“It’s just like a breathalyzer for alcohol, only it’s a billion times more sensitive,” Dr. Michael Phillips of Menssana Research, who is spearheading the project, told CBS’s Susan Spencer.
Breathscanner collects human breath. Then BreathLink, a cloud application device, subjects the volatile organic compounds (VOCs) in it to concentration analysis. It uses gas chromatography to separate alveolar breath VOC samples and then detects each specific target using surface acoustic wave detection (GC-SAW) or flame ionization (GC-FID). It is sensitive to the picomolar (parts per trillion).
BreathLink has already identified patients with active pulmonary tuberculosis accurately, and these latest trials are the next step in the process. Current clinical studies include detection of lung and breast cancer, as well as heart transplant rejection. The device’s makers hope that these trials, if successful, will pave the way toward FDA approval.
A different breath test, developed at Imperial College London is based on selected ion flow-tube mass spectrometry, is also undergoing trials. Thus far, it has successfully detected esophageal and stomach cancers in 300 patients with 85 percent accuracy. Lead researcher Dr. Sheraz Markar commented to the European Cancer Congress 2017 in January:
“At present the only way to diagnose esophageal cancer or stomach cancer is with endoscopy. This method is expensive, invasive and has some risk of complications. A breath test could be used as a non-invasive, first-line test to reduce the number of unnecessary endoscopies. In the longer term this could also mean earlier diagnosis and treatment and better survival.”
Similarly, Breathscanner touts few complications, fast results, and earlier diagnosis. Since it’s a mobile point-of-care system, it can be used in the field or in an office—anywhere that has an Internet connection. It works in tandem with the BreathLink cloud application device, which uses proprietary algorithms to identify markers of disease and oxidative stress. Then, it sends data to servers in a central laboratory, where all data exchanges are protected by defense-level encryption. For patients, the process is simple: they just breathe into the device for two minutes. Less than ten minutes later, they have their answer.

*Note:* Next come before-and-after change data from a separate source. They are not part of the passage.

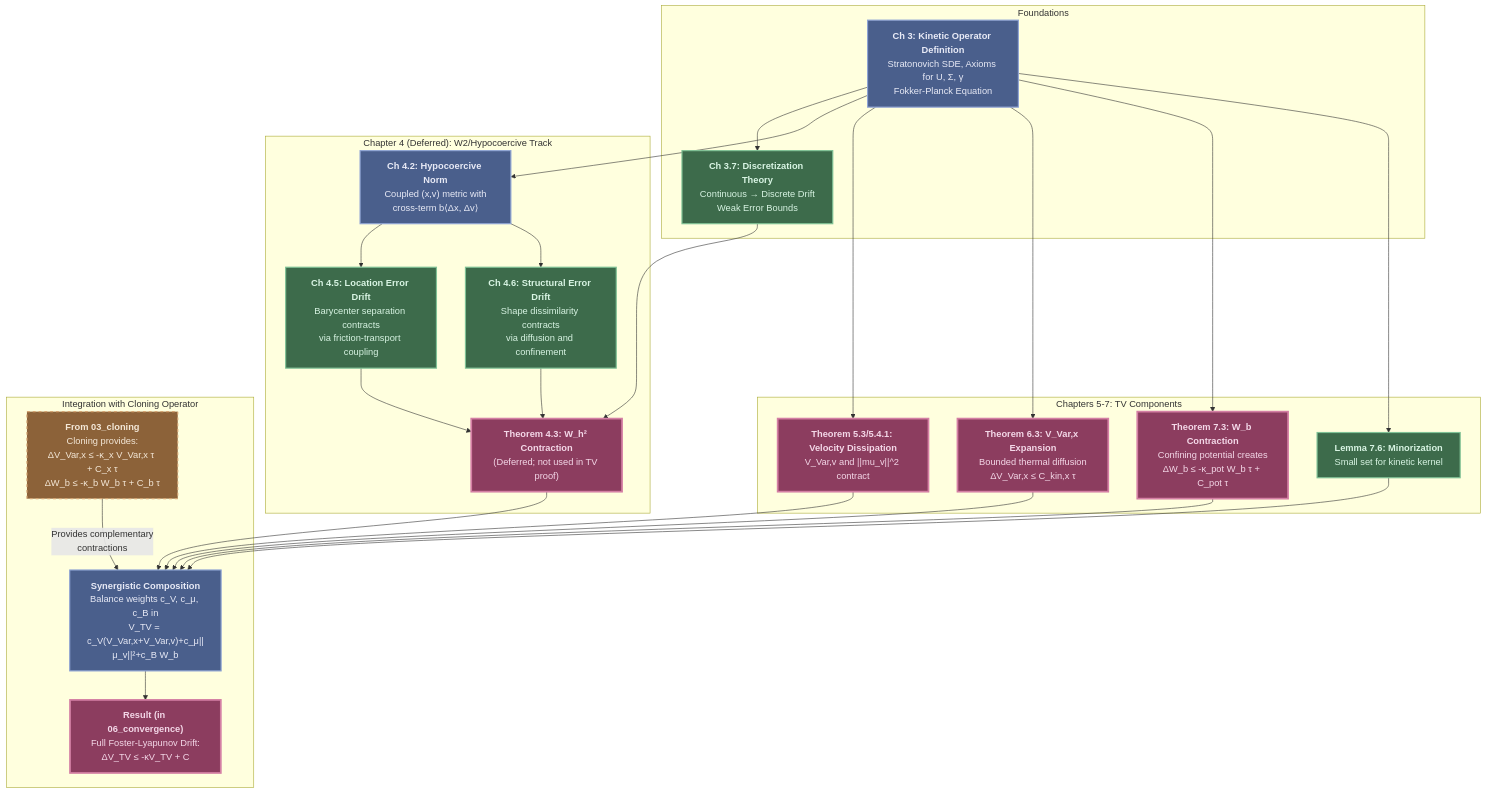
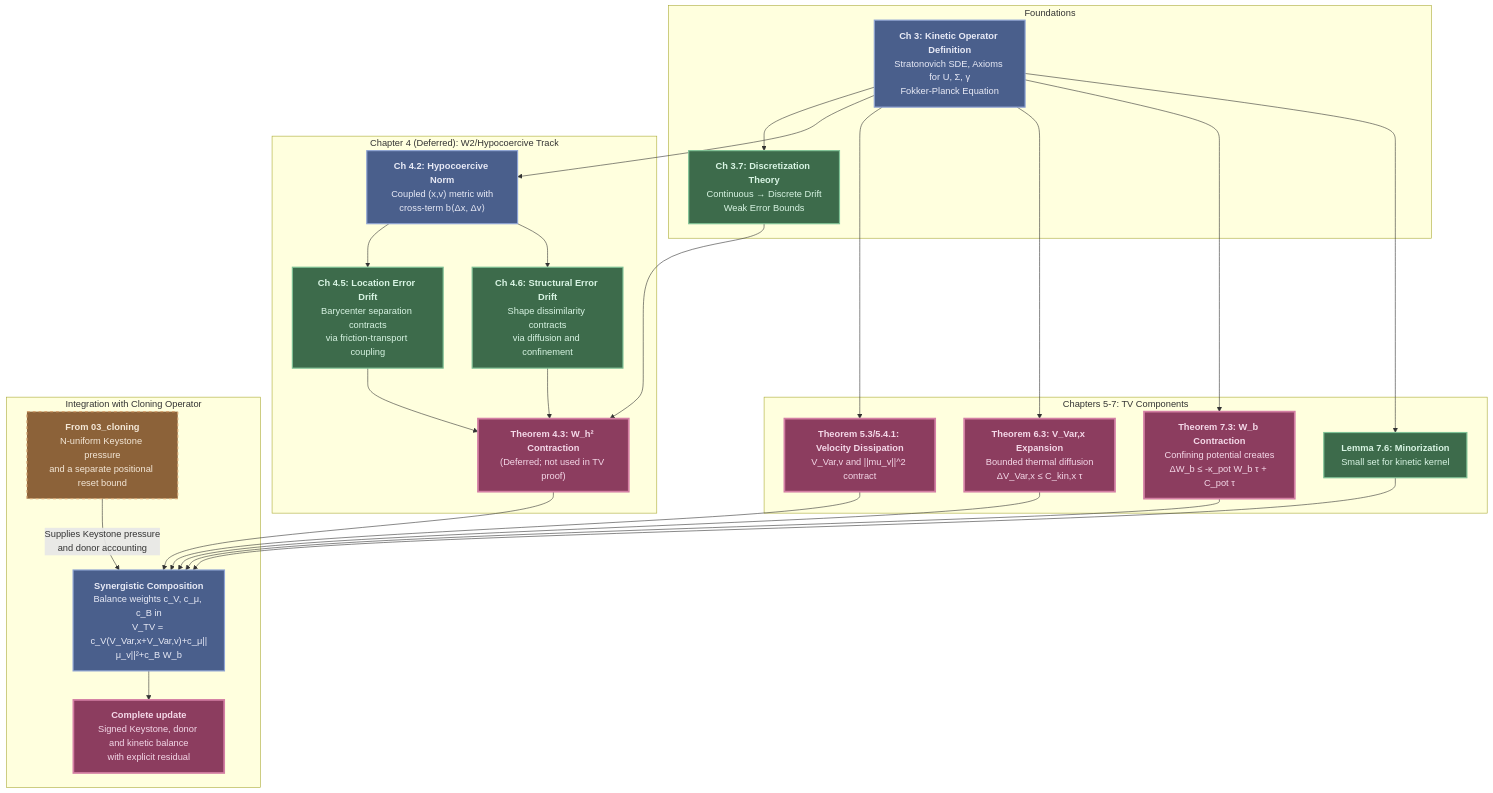
One commit to FragileTech/fragile changed the diagram in docs/source/2_fractal_gas/convergence_program/05_kinetic_contraction.md. Above: the diagram before and after it, drawn with Mermaid. The commit also changed other lines of this file and 375 other files, not shown here.

````diff
--- a/docs/source/2_fractal_gas/convergence_program/05_kinetic_contraction.md
+++ b/docs/source/2_fractal_gas/convergence_program/05_kinetic_contraction.md
@@ -59,53 +63,53 @@
 ```{mermaid}
 graph TD
     subgraph "Foundations"
         A["<b>Ch 3: Kinetic Operator Definition</b><br>Stratonovich SDE, Axioms for U, Σ, γ<br>Fokker-Planck Equation"]:::stateStyle
         B["<b>Ch 3.7: Discretization Theory</b><br>Continuous → Discrete Drift<br>Weak Error Bounds"]:::lemmaStyle
     end
 
     subgraph "Chapter 4 (Deferred): W2/Hypocoercive Track"
         C["<b>Ch 4.2: Hypocoercive Norm</b><br>Coupled (x,v) metric with<br>cross-term b⟨Δx, Δv⟩"]:::stateStyle
         D["<b>Ch 4.5: Location Error Drift</b><br>Barycenter separation contracts<br>via friction-transport coupling"]:::lemmaStyle
         E["<b>Ch 4.6: Structural Error Drift</b><br>Shape dissimilarity contracts<br>via diffusion and confinement"]:::lemmaStyle
         F["<b>Theorem 4.3: W_h² Contraction</b><br>(Deferred; not used in TV proof)"]:::theoremStyle
     end
 
     subgraph "Chapters 5-7: TV Components"
         G["<b>Theorem 5.3/5.4.1: Velocity Dissipation</b><br>V_Var,v and ||mu_v||^2 contract"]:::theoremStyle
         H["<b>Theorem 6.3: V_Var,x Expansion</b><br>Bounded thermal diffusion<br>ΔV_Var,x ≤ C_kin,x τ"]:::theoremStyle
         I["<b>Theorem 7.3: W_b Contraction</b><br>Confining potential creates<br>ΔW_b ≤ -κ_pot W_b τ + C_pot τ"]:::theoremStyle
         I2["<b>Lemma 7.6: Minorization</b><br>Small set for kinetic kernel"]:::lemmaStyle
     end
 
     subgraph "Integration with Cloning Operator"
-        J["<b>From 03_cloning</b><br>Cloning provides:<br>ΔV_Var,x ≤ -κ_x V_Var,x τ + C_x τ<br>ΔW_b ≤ -κ_b W_b τ + C_b τ"]:::axiomStyle
+        J["<b>From 03_cloning</b><br>N-uniform Keystone pressure<br>and a separate positional reset bound"]:::axiomStyle
         K["<b>Synergistic Composition</b><br>Balance weights c_V, c_μ, c_B in<br>V_TV = c_V(V_Var,x+V_Var,v)+c_μ||μ_v||²+c_B W_b"]:::stateStyle
-        L["<b>Result (in 06_convergence)</b><br>Full Foster-Lyapunov Drift:<br>ΔV_TV ≤ -κV_TV + C"]:::theoremStyle
+        L["<b>Complete update</b><br>Signed Keystone, donor and kinetic balance<br>with explicit residual"]:::theoremStyle
     end
 
     A --> B
     A --> C
     B --> F
     C --> D
     C --> E
     D --> F
     E --> F
 
     A --> G
     A --> H
     A --> I
     A --> I2
 
     F --> K
     G --> K
     H --> K
     I --> K
     I2 --> K
-    J -- "Provides complementary<br>contractions" --> K
+    J -- "Supplies Keystone pressure<br>and donor accounting" --> K
     K --> L
 
     classDef stateStyle fill:#4a5f8c,stroke:#8fa4d4,stroke-width:2px,color:#e8eaf6
     classDef axiomStyle fill:#8c6239,stroke:#d4a574,stroke-width:2px,stroke-dasharray: 5 5,color:#f4e8d8
     classDef lemmaStyle fill:#3d6b4b,stroke:#7fc296,stroke-width:2px,color:#d8f4e3
     classDef theoremStyle fill:#8c3d5f,stroke:#d47fa4,stroke-width:3px,color:#f4d8e8
 ```
````
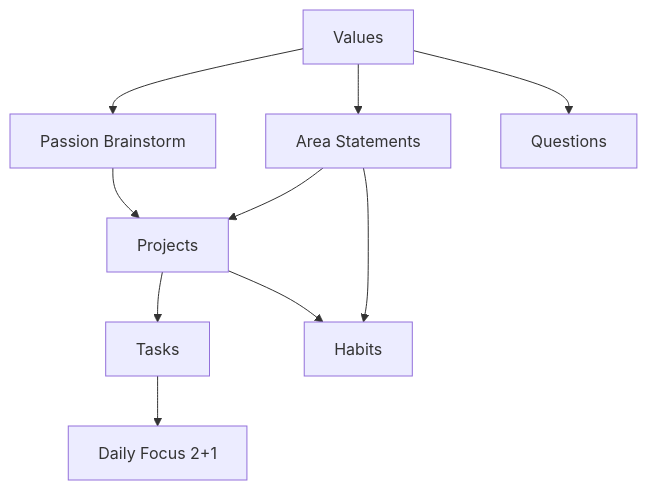
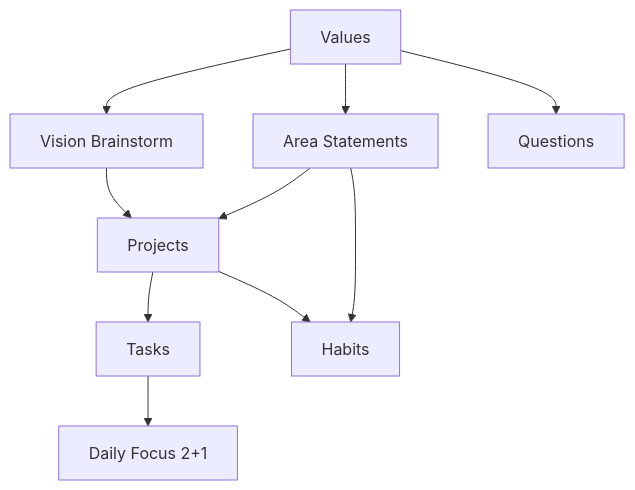
The first of 4 diagrams in docs/workflows.md (Jikodis/my-pfc), drawn with Mermaid before and after one commit. The commit also changed other lines of this file and 247 other files, not shown here.

````diff
--- a/docs/workflows.md
+++ b/docs/workflows.md
@@ -7,12 +7,12 @@
 ```mermaid
 flowchart TD
     V[Values] --> AS[Area Statements]
-    V --> PB[Passion Brainstorm]
+    V --> PB[Vision Brainstorm]
     V --> Q[Questions]
     AS --> P[Projects]
     PB --> P
     P --> T[Tasks]
     AS --> H[Habits]
     P --> H
     T --> DF[Daily Focus 2+1]
 ```
````
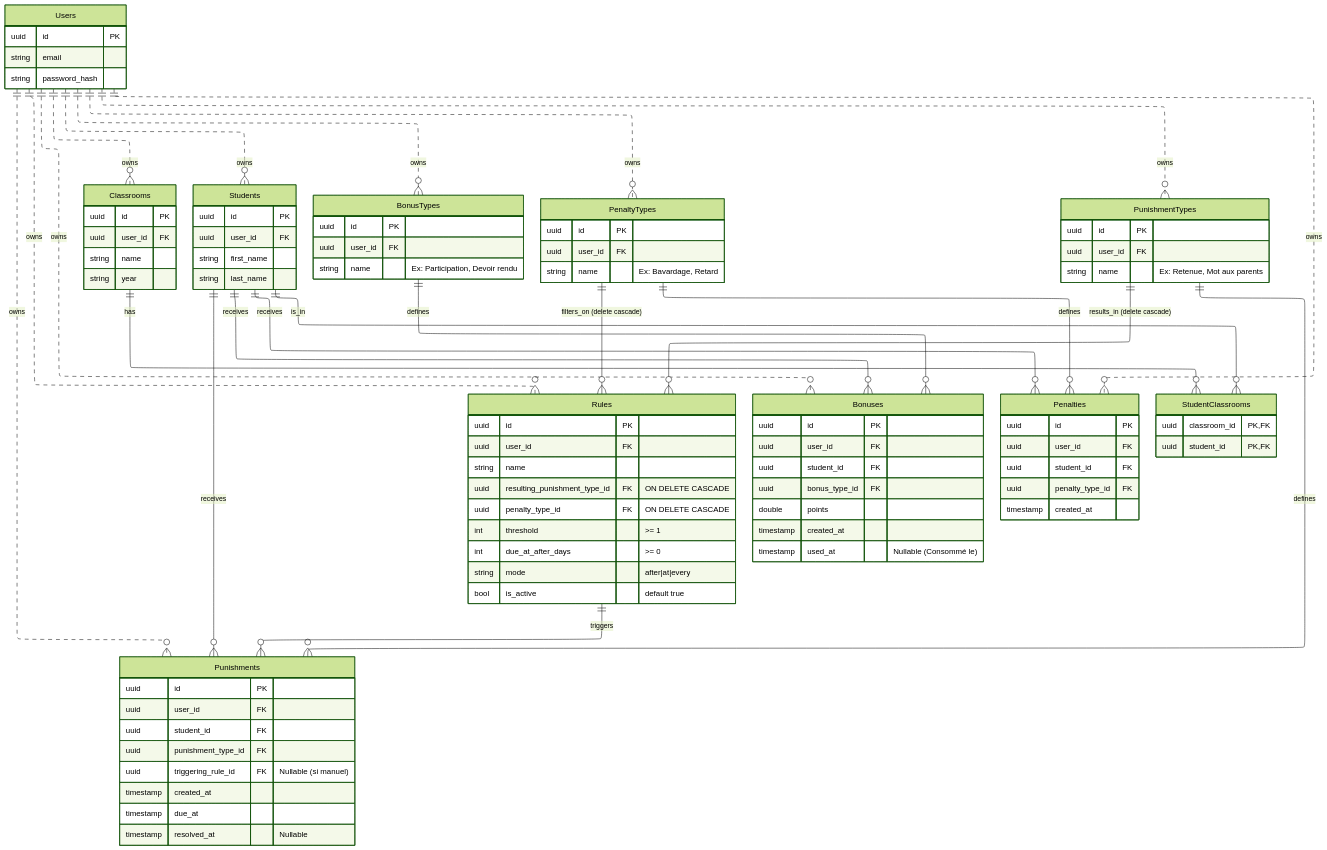
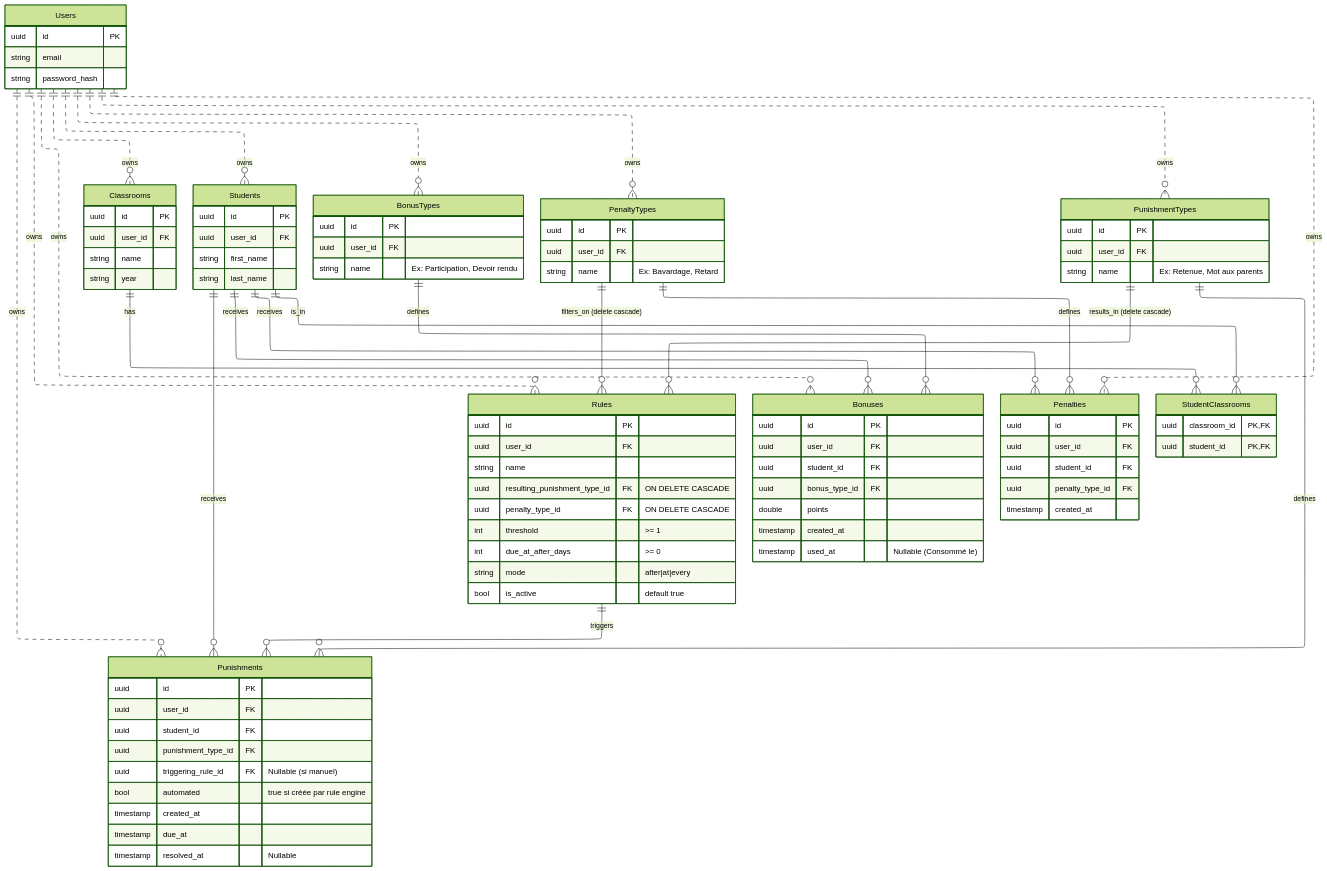
One commit to Mageas/the-punisher-backend-go changed the diagram in docs/projet.md. Above: the diagram before and after it, drawn with Mermaid (forest theme). The commit also changed other lines of this file and 2 other files, not shown here.

Commit message:
docs: align API reference and add full technical review

```diff
--- a/docs/projet.md
+++ b/docs/projet.md
@@ -110,6 +110,7 @@
         uuid student_id FK ""
         uuid punishment_type_id FK ""
         uuid triggering_rule_id FK "Nullable (si manuel)"
+        bool automated "true si créée par rule engine"
         timestamp created_at  ""
         timestamp due_at  ""
         timestamp resolved_at  "Nullable"
```
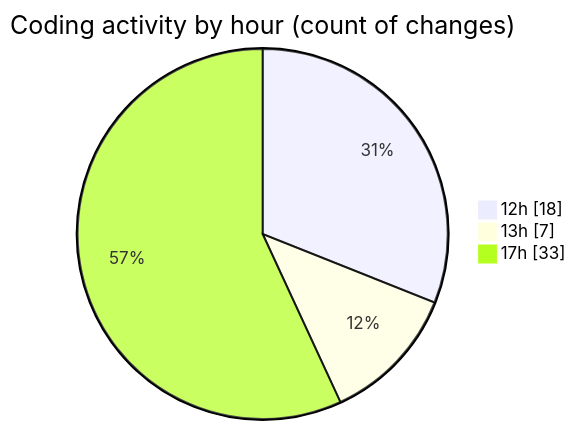
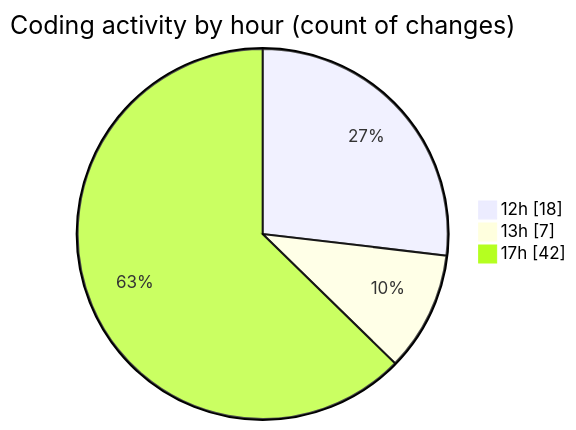
The second of 2 diagrams in 2025-06-14/nxtqube_webapp/README.md (nxtqubesakshisongat/code-tracking), drawn with Mermaid before and after one commit. The commit also changed other lines of this file and 1 other file, not shown here.

````diff
--- a/2025-06-14/nxtqube_webapp/README.md
+++ b/2025-06-14/nxtqube_webapp/README.md
@@ -34,7 +34,7 @@
 ```mermaid
 pie showData
 title Coding activity by hour (count of changes)
 "12h" : 18
 "13h" : 7
-"17h" : 33
+"17h" : 42
 ```
````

When asked whether patients with cancer really have different breath, Dr, Phillips said, “The answer to that is definitely yes, for breast cancer and lung cancer.”
Dr. Markar explains why: “Because cancer cells are different to healthy ones, they produce a different mixture of chemicals.”
These two trials are signaling the future of cancer detection. Both research teams are working on detecting additional kinds of cancer in breath.